This is an appeal by the plaintiffs from a judgment in an action based upon a mortgage certificate; i. e., a written contract on the part of the Security Investment Company to pay money to the plaintiffs, and an ancillary contract between the said company and the Metropolitan Trust Company, made for the benefit of the plaintiffs, whereby the trust company, it was alleged, agreed in case of default to pay the sum due on said certificate out of funds of the security company in the possession of the trust company. The case was tried on the merits, but, after the evidence was closed, the court held that before the plaintiffs could recover it was necsary for them to allege and prove that the trust company had moneys in its possession which were payable toward the plaintiffs' certificate at the time demand was made upon it. On two different occasions the plaintiffs moved the court for permission to amend their complaint for the purpose of setting up such allegation. The court denied said motions and rendered, first, a judgment on the merits in favor of defendants, but finally it changed the judgment to read “without prejudice to plaintiffs to maintain another action against the defendants upon the mortgage certificate referred to in the complaint.” It is the contention of the plaintiffs that the court erred in denying their motions for permission to amend the complaint and that the court erred in rendering a judgment “without prejudice.”
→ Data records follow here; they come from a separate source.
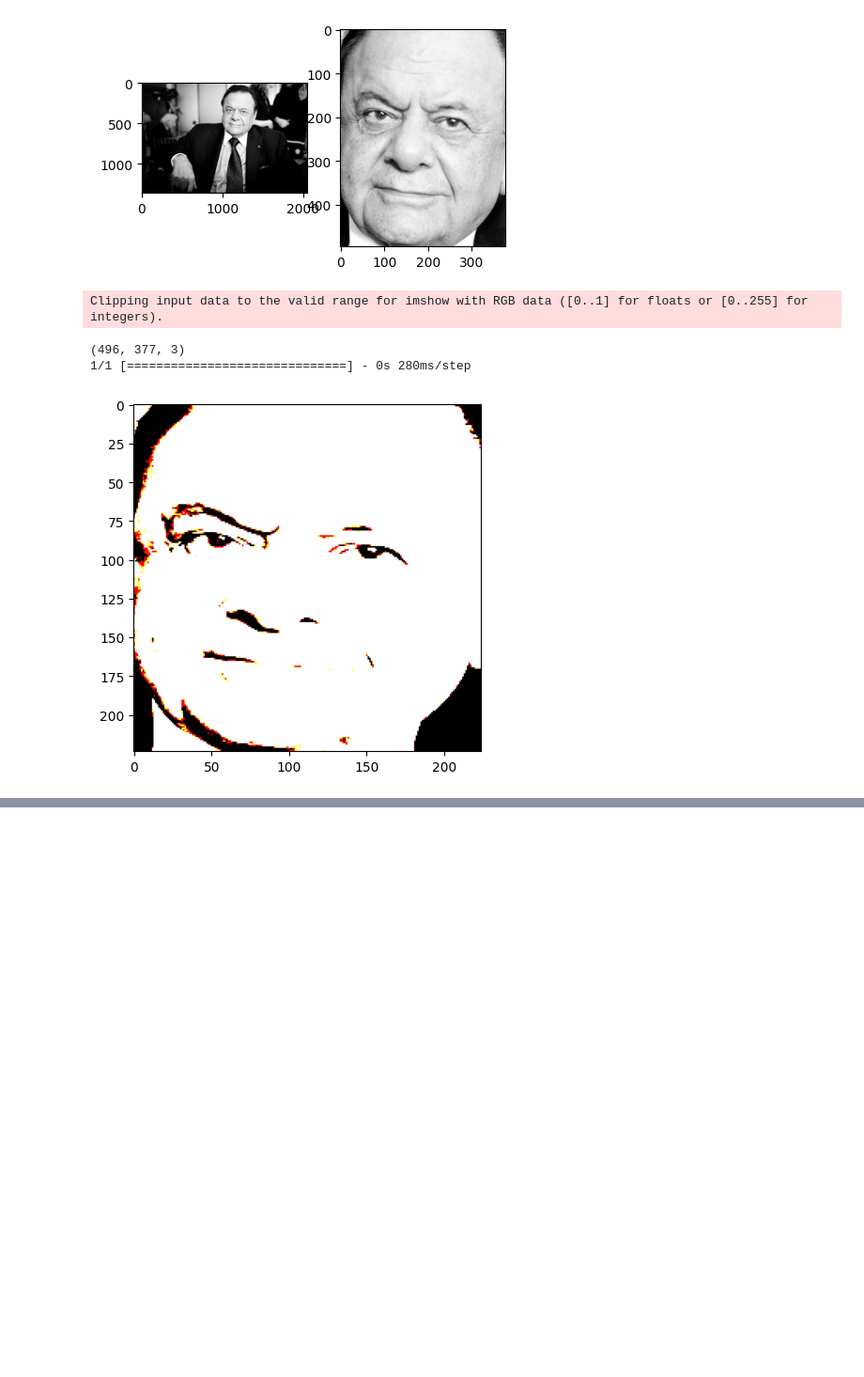
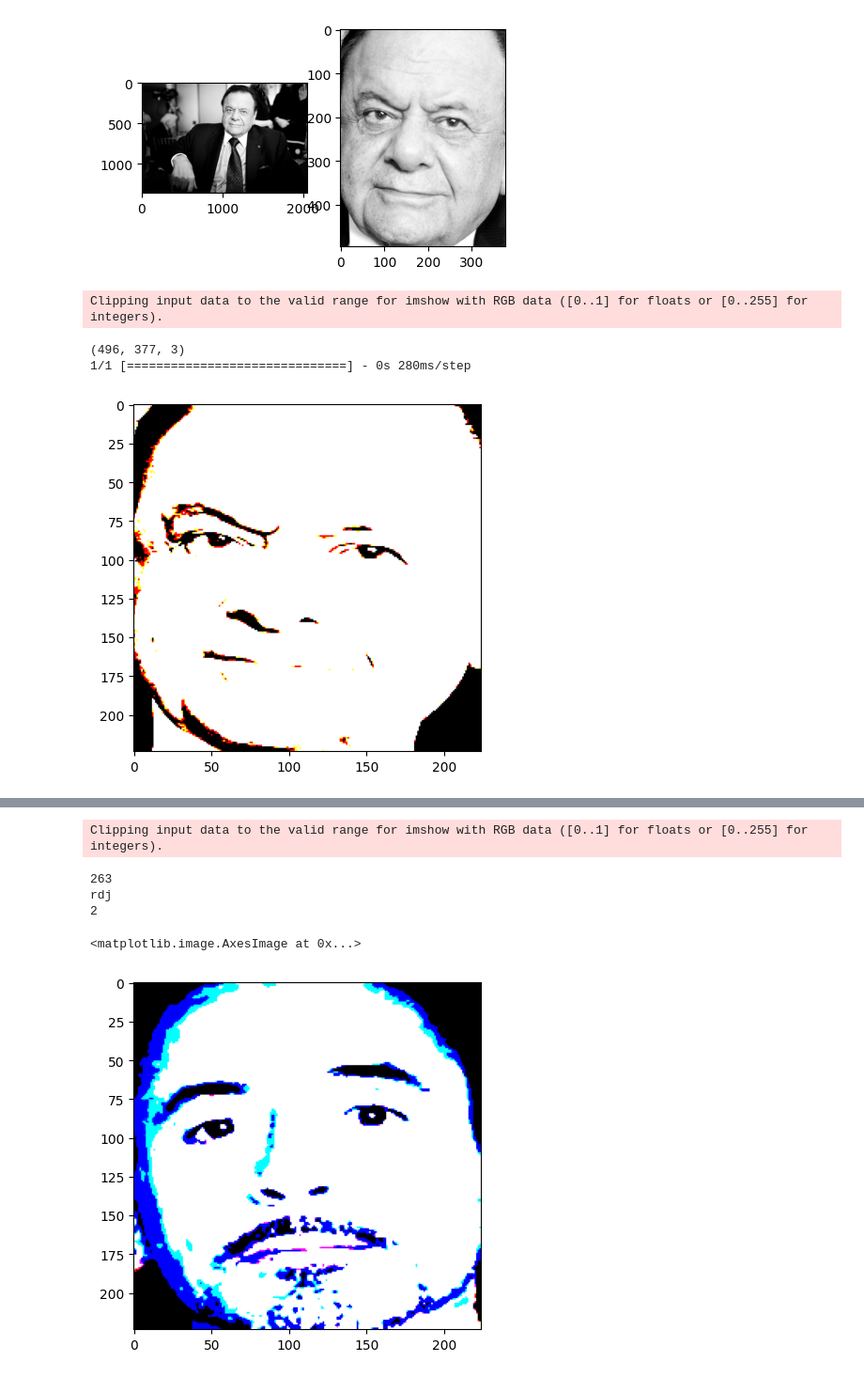
Before and after one commit to RavindraB55/Facial-Recognition, a Jupyter notebook: facial-recognition.ipynb, the cells around one changed output, grey strips where cells are left out. Shown at 94% size. Saved outputs shown, nothing was run; the diff lists cells and outputs as text; code cells hidden in the pictures; blank space fills up the shorter version.

```diff
--- a/facial-recognition.ipynb
+++ b/facial-recognition.ipynb
@@ -144,0 +363,2 @@ names[0]
+# %%
+dataset = custom_image_dataset()
@@ -144,0 +383,26 @@ names[0]
+# %%
+# Unpack the preprocessed data
+preprocessed_images, preprocessed_labels = zip(*dataset)
+
+# Flatten the nested list
+preprocessed_images = [item for sublist in preprocessed_images for item in sublist]
+# Create a mapping from labels to integers
+label_to_index = {label: idx for idx, label in enumerate(set(preprocessed_labels))}
+# Output: {'cat': 0, 'dog': 1, 'bird': 2, 'elephant': 3}
+
+# Use the mapping to convert labels to integers
+labels_as_int = [label_to_index[label] for label in preprocessed_labels]
+# Output: [0, 1, 1, 2, 3, 1, 0]
+# %%
+print(len(preprocessed_labels))
+i = 50
+print(preprocessed_labels[i])
+print(labels_as_int[i])
+plt.imshow(preprocessed_images[i])
+# %% [output]
+Clipping input data to the valid range for imshow with RGB data ([0..1] for floats or [0..255] for integers).
+263
+rdj
+2
+<matplotlib.image.AxesImage at 0x...>
+[figure, added]
```
Also changed, not shown: parts of 27 cells of this notebook, 1 other file.
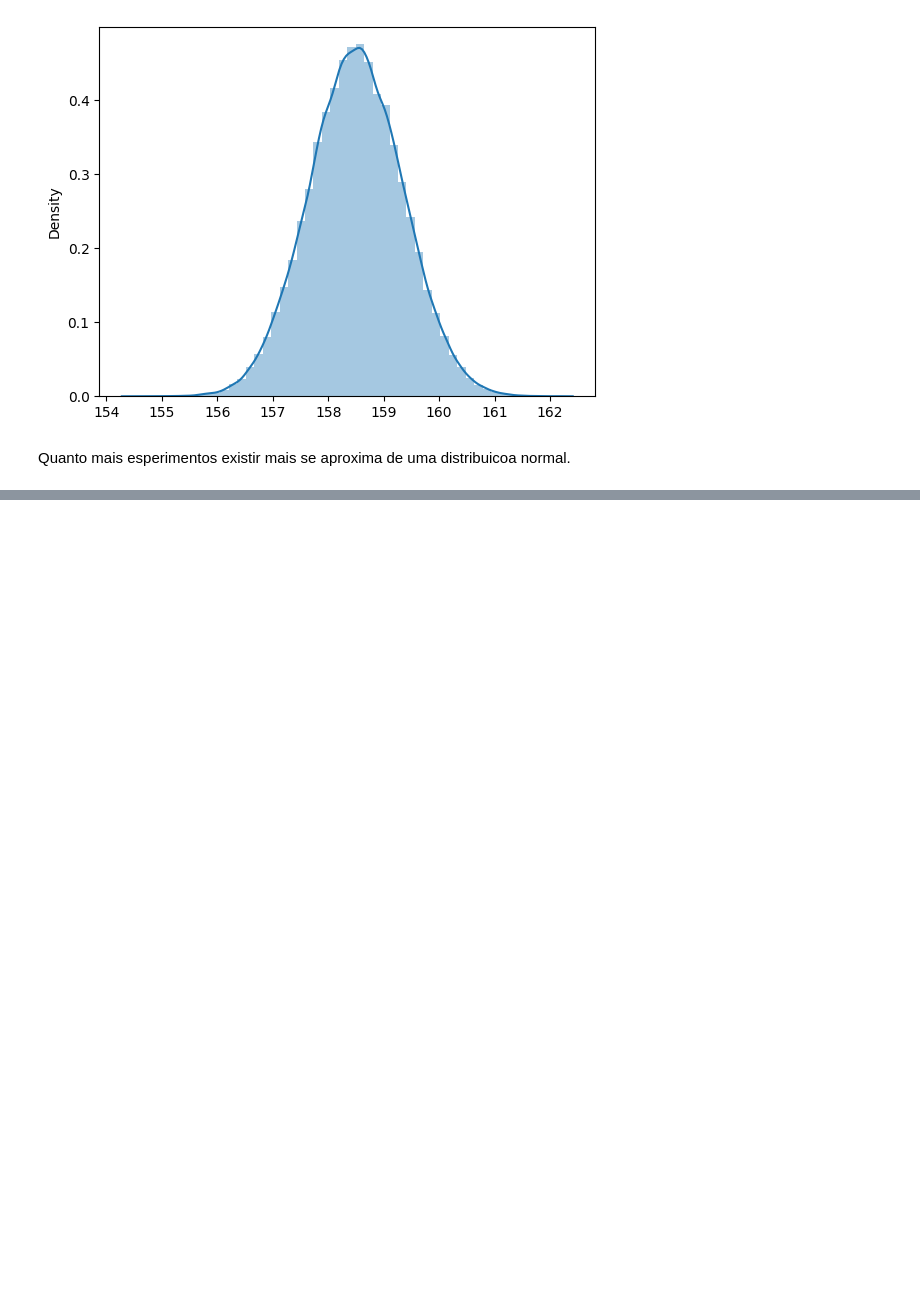
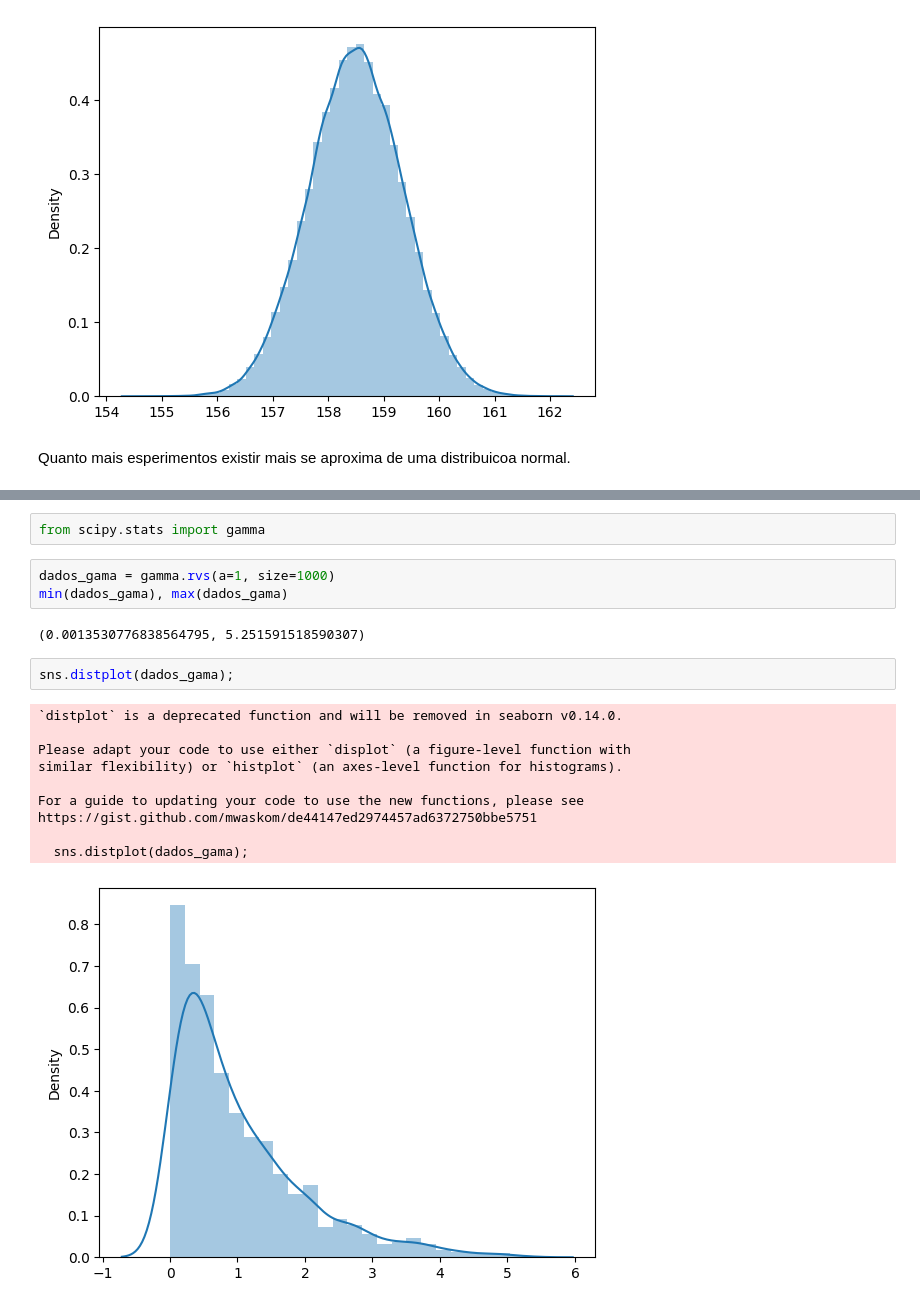
Before and after one commit to HammadN98/Curso_Estatistica, a Jupyter notebook: S6DistribuicoesEstatisticas.ipynb, the cells around one changed output, grey strips where cells are left out. Cells and saved outputs as stored; diff of their text form; blank space fills up the shorter version.

```diff
--- a/S6DistribuicoesEstatisticas.ipynb
+++ b/S6DistribuicoesEstatisticas.ipynb
@@ -319,0 +331,20 @@ Quanto mais esperimentos existir mais se aproxima de uma distribuicoa normal.
+# %%
+from scipy.stats import gamma
+# %%
+dados_gama = gamma.rvs(a=1, size=1000)
+min(dados_gama), max(dados_gama)
+# %% [output]
+(0.0013530776838564795, 5.251591518590307)
+# %%
+sns.distplot(dados_gama);
+# %% [output]
+`distplot` is a deprecated function and will be removed in seaborn v0.14.0.
+
+Please adapt your code to use either `displot` (a figure-level function with
+similar flexibility) or `histplot` (an axes-level function for histograms).
+
+For a guide to updating your code to use the new functions, please see
+https://gist.github.com/mwaskom/de44147ed2974457ad6372750bbe5751
+
+  sns.distplot(dados_gama);
+[figure, added]
```
Also changed, not shown: parts of 1 cell of this notebook.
It will be observed that the proposed amendment did not set up a new cause of action, neither did it in any way seek to change the nature of the action. Where justice will be served by permitting an amendment, and the rights of other parties are not prejudiced, a court may not arbitrarily deny a motion to amend. Amendments should be liberally allowed in order to secure fair and speedy trials on the merits, and in this case the denial of the motion to amend was an abuse of discretion.
Likewise the court erred in refusing to render a judgment on the merits. The plaintiffs were knocking at the door, asking for justice. As it was said in olden time, “What man is there of you, whom if his son ask bread, will he give him a stone?” Chief Justice Waste, speaking for the court in the case of Milo v. Prior, 210 Cal. 569, 292 P. 647, 648, said with more direct applicability, “A cause tried and submitted on its merits should never result in a judgment without prejudice.”
We concur: STEPHENS, P. J.; FRICKE, Justice pro tem.